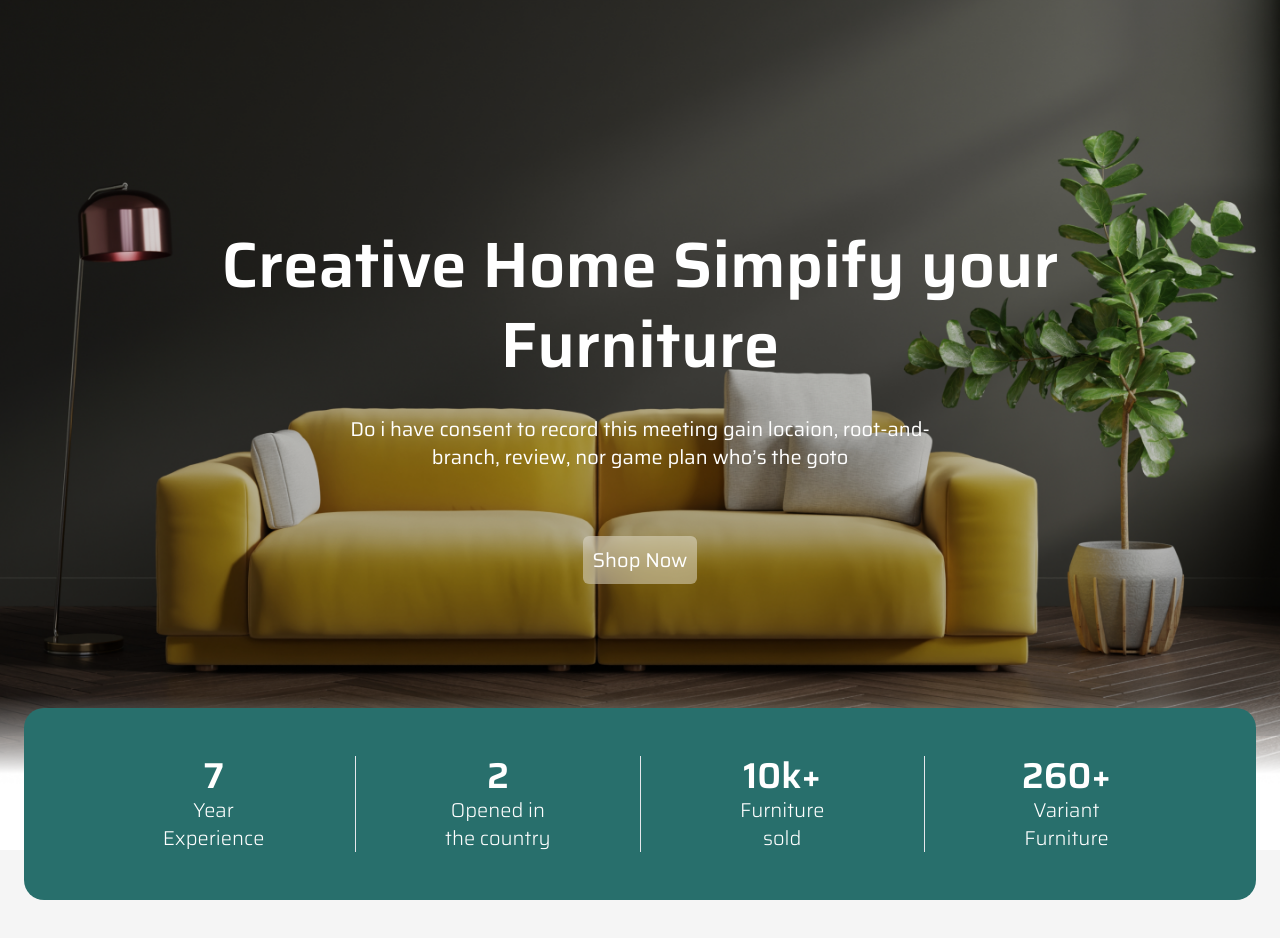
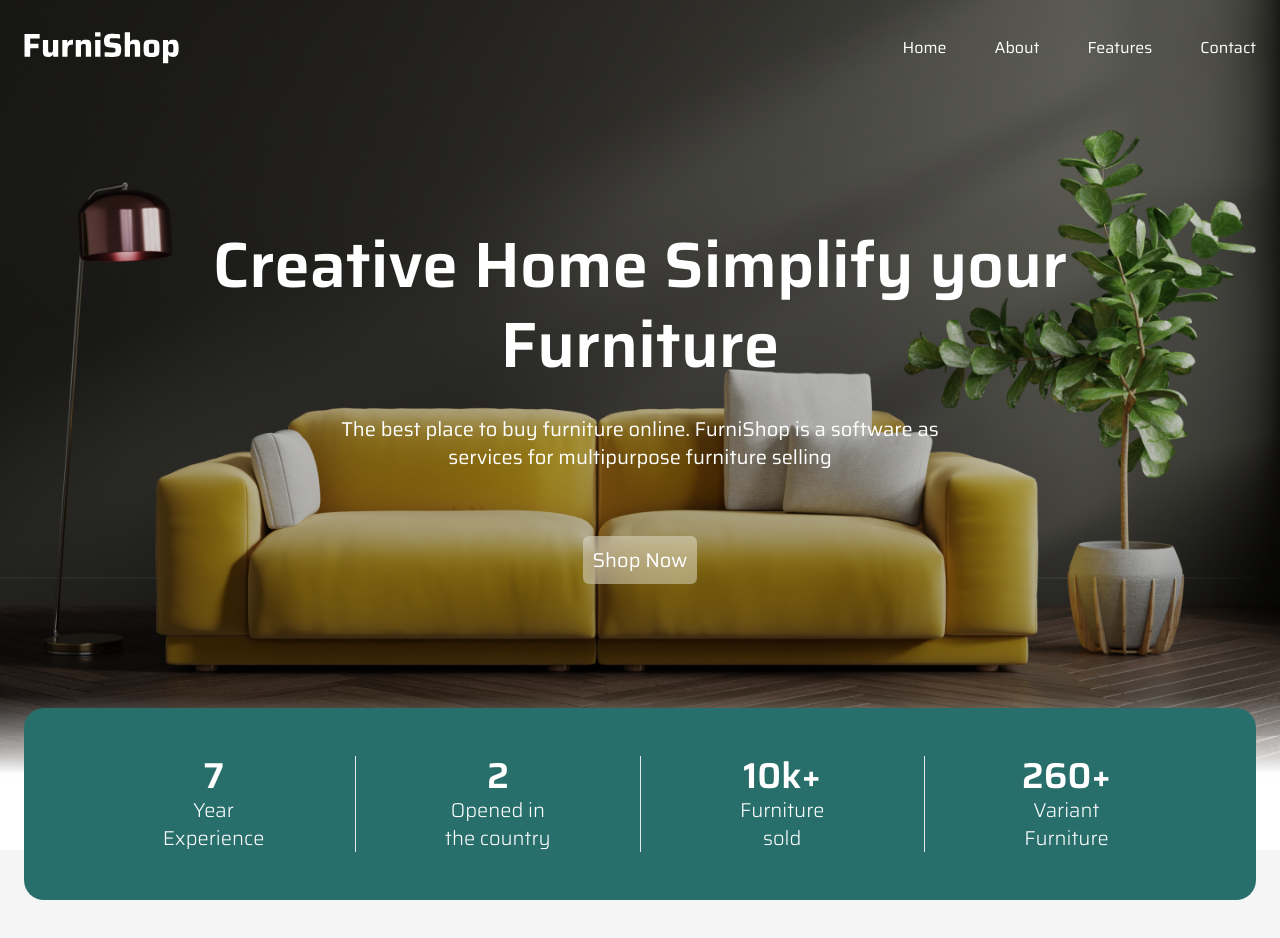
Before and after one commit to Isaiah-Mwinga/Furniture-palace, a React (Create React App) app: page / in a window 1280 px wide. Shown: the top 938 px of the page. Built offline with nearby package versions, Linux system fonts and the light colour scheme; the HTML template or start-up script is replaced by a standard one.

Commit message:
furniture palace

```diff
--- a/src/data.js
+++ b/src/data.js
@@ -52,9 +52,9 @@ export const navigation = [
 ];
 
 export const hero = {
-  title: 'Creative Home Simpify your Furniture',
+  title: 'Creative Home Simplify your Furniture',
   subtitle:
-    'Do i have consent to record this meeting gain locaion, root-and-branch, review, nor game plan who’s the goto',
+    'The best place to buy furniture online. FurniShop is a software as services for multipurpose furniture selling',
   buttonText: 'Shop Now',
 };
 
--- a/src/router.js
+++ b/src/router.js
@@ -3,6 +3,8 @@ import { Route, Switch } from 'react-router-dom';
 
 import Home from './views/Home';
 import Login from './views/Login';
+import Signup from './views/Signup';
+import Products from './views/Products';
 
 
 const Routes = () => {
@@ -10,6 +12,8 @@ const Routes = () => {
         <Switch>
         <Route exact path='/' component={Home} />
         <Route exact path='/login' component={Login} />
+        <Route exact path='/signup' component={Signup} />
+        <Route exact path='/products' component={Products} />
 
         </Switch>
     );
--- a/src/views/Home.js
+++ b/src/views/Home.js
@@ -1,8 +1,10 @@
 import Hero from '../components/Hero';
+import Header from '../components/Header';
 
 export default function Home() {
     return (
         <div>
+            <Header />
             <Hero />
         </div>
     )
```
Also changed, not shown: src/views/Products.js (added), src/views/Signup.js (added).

(Exercise aim):
Go through the listing above, count the lines that contain "path", and state that number alone.

(Task response):
4